:: TASK TO CARRY OUT ::
Whenever a line in the records below contains "context", pick it out.

__________

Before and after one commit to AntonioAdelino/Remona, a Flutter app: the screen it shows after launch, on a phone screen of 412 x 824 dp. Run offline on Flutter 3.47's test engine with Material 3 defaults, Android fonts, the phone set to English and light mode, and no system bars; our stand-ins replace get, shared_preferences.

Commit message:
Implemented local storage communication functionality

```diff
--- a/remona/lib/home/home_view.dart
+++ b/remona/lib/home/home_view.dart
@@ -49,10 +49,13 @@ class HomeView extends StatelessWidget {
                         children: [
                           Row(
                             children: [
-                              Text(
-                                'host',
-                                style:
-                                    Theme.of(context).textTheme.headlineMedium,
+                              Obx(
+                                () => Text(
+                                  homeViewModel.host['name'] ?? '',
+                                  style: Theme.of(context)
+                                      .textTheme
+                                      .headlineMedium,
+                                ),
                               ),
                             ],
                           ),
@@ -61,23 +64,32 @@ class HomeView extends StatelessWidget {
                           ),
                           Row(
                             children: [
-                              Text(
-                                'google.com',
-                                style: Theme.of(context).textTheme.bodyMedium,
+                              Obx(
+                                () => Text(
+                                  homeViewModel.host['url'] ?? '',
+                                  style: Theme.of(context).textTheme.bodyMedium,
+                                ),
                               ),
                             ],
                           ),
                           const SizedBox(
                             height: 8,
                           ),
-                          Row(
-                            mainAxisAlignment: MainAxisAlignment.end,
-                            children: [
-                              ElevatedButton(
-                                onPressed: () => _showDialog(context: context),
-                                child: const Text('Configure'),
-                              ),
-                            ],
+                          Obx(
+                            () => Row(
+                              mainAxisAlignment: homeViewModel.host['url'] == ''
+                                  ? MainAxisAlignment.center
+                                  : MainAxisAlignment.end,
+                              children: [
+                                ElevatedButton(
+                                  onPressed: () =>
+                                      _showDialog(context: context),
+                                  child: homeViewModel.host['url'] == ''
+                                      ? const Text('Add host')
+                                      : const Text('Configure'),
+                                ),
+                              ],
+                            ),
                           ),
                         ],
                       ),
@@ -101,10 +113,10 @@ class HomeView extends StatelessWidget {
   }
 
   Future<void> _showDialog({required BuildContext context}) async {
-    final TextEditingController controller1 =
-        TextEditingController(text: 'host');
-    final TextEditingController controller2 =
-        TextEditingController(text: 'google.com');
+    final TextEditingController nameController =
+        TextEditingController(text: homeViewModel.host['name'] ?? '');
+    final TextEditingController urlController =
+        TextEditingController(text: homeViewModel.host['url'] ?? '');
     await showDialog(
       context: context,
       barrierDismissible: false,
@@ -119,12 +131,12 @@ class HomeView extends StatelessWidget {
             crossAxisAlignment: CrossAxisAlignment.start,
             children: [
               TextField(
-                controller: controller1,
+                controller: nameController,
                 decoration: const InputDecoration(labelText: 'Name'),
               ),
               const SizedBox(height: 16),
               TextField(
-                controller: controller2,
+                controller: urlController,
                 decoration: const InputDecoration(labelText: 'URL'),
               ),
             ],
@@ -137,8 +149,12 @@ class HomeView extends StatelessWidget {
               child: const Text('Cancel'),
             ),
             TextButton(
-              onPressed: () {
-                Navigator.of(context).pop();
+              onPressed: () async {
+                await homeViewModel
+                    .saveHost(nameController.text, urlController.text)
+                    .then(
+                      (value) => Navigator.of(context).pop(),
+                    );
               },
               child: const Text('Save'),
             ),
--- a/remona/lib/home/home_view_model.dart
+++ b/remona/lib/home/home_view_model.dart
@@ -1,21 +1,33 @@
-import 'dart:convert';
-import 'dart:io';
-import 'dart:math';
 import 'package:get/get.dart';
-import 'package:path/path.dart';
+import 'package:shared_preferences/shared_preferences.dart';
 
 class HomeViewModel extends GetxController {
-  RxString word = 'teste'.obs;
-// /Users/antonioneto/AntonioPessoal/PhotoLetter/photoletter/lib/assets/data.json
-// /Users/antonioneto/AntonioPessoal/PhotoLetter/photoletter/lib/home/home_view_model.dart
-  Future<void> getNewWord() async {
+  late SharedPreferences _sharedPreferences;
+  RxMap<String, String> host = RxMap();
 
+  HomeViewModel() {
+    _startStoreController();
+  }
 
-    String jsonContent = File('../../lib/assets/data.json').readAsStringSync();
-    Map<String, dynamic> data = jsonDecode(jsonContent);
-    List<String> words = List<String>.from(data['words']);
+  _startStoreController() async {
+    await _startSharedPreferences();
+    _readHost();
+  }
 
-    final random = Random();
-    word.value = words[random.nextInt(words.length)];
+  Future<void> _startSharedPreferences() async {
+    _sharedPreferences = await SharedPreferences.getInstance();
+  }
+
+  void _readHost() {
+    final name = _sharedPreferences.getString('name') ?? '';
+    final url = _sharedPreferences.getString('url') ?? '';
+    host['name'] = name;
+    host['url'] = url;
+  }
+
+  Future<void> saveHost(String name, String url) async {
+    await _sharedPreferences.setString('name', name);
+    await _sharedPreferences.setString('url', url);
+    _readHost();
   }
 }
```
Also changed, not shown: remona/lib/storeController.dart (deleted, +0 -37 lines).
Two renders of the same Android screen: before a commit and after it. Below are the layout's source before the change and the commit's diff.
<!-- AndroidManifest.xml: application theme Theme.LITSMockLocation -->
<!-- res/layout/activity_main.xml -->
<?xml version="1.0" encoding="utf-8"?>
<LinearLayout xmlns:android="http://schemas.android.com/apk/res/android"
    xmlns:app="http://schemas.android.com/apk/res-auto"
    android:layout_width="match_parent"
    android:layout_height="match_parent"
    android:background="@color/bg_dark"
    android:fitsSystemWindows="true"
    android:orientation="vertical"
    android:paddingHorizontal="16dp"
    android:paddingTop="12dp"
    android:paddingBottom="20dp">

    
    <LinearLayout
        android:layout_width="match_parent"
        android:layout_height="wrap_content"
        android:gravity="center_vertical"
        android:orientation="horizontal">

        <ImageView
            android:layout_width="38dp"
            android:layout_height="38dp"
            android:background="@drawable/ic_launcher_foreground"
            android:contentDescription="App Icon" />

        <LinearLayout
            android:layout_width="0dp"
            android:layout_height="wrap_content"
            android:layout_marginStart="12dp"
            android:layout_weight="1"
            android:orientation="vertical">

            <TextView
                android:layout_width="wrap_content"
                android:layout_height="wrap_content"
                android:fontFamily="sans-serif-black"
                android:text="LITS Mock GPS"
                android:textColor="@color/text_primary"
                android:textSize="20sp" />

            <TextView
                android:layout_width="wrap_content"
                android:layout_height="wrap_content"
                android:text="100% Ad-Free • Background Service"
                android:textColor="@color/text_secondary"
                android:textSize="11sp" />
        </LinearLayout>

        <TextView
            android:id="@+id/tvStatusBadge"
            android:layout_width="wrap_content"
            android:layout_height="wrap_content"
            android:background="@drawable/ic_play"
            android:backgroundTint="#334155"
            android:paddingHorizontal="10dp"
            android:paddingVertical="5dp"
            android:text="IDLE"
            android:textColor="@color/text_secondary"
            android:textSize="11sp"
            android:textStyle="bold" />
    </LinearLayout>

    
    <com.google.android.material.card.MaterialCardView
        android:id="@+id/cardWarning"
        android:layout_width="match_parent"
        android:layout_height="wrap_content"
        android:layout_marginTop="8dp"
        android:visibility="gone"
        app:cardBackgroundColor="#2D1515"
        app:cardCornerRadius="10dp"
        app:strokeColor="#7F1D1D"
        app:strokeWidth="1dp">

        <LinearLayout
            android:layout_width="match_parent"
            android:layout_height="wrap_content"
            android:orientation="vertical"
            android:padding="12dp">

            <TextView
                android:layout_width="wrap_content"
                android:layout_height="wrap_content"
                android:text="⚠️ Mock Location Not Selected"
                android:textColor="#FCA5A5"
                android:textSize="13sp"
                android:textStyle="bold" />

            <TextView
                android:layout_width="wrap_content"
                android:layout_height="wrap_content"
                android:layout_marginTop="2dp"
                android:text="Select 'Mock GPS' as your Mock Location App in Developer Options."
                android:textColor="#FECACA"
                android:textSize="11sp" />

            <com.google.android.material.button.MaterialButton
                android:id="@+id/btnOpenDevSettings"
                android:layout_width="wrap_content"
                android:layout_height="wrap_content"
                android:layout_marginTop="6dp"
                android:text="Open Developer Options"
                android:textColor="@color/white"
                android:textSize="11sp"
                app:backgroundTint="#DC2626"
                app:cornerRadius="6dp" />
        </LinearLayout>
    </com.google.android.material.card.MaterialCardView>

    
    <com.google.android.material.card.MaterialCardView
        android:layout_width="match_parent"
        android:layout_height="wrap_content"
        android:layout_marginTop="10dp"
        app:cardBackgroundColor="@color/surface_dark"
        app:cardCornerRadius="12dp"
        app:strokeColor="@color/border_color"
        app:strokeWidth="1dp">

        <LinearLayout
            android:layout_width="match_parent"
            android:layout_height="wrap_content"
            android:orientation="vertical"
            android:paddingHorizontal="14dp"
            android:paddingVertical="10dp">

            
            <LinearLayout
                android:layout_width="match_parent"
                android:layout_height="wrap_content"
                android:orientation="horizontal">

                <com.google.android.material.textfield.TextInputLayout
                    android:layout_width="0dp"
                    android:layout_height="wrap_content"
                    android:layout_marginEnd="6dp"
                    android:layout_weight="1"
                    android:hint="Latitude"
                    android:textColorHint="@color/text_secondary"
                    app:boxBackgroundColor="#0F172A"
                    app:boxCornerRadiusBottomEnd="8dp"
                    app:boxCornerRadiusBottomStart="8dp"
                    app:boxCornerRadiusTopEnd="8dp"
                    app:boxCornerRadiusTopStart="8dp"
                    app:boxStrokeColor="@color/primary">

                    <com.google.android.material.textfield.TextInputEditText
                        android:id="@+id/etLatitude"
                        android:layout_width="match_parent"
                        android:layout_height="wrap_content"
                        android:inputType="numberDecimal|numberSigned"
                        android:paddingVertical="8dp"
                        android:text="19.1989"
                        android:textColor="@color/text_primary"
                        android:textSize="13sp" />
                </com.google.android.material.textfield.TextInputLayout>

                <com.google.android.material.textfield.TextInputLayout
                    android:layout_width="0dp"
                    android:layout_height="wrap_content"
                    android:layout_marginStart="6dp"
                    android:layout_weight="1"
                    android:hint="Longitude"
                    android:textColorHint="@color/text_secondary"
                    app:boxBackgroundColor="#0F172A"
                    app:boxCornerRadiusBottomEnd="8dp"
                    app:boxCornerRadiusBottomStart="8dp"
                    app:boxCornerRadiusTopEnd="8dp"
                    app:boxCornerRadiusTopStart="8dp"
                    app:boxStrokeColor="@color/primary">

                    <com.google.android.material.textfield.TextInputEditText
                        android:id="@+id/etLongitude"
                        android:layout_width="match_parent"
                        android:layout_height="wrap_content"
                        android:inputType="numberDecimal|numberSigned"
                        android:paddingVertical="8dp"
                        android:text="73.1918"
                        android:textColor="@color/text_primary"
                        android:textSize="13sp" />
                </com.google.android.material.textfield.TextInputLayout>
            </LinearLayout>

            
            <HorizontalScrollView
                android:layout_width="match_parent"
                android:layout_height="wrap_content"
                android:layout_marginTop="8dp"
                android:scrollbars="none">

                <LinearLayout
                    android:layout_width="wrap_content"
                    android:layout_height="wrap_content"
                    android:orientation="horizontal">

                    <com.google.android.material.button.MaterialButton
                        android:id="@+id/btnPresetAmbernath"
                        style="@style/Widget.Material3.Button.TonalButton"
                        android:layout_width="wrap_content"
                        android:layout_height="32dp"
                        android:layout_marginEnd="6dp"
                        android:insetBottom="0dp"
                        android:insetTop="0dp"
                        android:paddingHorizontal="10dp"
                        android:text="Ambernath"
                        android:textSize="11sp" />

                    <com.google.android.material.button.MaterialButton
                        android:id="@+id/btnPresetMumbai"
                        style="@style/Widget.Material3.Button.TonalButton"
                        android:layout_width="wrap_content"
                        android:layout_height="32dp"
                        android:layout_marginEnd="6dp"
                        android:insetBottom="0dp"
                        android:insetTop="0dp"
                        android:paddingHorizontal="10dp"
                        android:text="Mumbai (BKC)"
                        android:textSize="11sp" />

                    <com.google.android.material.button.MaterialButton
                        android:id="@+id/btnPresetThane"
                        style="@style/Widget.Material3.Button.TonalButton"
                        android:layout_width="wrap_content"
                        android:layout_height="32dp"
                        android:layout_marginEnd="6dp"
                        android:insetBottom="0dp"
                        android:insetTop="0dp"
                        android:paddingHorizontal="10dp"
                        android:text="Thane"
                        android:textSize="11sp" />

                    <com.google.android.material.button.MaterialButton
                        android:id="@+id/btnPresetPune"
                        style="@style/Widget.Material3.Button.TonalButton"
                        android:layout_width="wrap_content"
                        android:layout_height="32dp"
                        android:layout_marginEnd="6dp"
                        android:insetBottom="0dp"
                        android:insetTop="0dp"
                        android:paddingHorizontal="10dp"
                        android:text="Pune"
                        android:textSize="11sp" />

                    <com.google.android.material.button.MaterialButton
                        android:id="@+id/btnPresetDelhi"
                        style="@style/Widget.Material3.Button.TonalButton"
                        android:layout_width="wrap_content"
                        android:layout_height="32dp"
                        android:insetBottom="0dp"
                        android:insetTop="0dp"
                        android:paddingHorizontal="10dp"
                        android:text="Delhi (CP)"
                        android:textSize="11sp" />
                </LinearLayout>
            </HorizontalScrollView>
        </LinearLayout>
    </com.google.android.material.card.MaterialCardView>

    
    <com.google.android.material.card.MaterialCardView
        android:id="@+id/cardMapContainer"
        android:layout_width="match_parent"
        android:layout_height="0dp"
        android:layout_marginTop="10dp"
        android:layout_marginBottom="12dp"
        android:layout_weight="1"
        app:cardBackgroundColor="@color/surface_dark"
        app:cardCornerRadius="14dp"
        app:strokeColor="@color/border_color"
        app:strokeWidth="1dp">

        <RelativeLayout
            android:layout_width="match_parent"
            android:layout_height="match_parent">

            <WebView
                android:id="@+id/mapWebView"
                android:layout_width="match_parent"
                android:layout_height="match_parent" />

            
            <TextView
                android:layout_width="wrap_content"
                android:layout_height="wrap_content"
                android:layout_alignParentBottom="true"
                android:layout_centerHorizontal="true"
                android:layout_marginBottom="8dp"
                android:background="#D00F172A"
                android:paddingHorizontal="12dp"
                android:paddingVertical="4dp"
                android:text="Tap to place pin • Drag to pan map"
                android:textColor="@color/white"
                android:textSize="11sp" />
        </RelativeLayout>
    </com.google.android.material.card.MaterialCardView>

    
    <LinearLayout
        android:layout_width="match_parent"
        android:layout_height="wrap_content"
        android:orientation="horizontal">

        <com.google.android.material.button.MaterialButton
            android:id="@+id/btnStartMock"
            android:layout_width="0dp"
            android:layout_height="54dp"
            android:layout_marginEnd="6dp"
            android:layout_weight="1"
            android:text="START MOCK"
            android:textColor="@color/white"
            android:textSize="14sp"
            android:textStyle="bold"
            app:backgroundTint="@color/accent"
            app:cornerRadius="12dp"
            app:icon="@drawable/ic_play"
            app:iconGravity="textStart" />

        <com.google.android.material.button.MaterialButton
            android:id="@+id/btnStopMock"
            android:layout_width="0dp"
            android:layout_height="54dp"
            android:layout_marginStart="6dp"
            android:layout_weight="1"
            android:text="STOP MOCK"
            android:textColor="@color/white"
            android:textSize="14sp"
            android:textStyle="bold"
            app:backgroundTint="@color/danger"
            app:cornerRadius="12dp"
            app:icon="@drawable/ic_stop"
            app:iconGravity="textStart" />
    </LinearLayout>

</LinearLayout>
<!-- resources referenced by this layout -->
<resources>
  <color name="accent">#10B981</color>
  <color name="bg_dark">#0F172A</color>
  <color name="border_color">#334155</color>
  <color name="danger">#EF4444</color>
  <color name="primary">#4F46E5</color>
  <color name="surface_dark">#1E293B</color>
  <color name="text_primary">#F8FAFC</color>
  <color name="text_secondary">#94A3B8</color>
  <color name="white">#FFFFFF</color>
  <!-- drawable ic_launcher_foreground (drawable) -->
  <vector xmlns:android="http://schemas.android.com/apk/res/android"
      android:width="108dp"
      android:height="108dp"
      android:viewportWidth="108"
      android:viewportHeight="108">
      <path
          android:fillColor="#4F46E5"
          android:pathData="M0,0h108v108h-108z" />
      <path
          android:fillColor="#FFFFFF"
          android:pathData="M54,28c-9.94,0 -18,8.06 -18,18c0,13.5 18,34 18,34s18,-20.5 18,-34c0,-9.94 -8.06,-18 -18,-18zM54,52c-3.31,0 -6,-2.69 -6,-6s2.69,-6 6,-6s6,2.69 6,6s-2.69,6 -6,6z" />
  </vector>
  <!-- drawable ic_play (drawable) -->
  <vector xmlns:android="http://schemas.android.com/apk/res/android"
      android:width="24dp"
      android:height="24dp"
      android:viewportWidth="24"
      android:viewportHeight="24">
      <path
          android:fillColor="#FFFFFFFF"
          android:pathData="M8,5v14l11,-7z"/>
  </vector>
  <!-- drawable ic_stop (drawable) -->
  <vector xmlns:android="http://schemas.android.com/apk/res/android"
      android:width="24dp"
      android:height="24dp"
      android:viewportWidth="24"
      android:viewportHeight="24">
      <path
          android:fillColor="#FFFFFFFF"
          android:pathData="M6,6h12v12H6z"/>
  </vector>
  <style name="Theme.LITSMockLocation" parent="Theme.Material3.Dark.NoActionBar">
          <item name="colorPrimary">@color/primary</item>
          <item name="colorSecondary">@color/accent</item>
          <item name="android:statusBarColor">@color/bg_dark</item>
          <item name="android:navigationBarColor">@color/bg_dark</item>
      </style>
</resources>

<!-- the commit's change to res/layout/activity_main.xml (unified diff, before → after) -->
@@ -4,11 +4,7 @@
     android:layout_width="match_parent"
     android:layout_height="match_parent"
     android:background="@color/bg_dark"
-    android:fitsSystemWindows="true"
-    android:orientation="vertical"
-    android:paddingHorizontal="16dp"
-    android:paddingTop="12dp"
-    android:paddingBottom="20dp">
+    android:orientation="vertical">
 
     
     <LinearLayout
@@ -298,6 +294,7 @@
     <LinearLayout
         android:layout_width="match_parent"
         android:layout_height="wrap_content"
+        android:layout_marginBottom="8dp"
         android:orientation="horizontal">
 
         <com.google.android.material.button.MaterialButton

__________

:: FINISHED TASK ::
-                                    Theme.of(context).textTheme.headlineMedium,
+                                  style: Theme.of(context)
-                                style: Theme.of(context).textTheme.bodyMedium,
+                                  style: Theme.of(context).textTheme.bodyMedium,
-                                onPressed: () => _showDialog(context: context),
+                                      _showDialog(context: context),
   Future<void> _showDialog({required BuildContext context}) async {
       context: context,
-                Navigator.of(context).pop();
+                      (value) => Navigator.of(context).pop(),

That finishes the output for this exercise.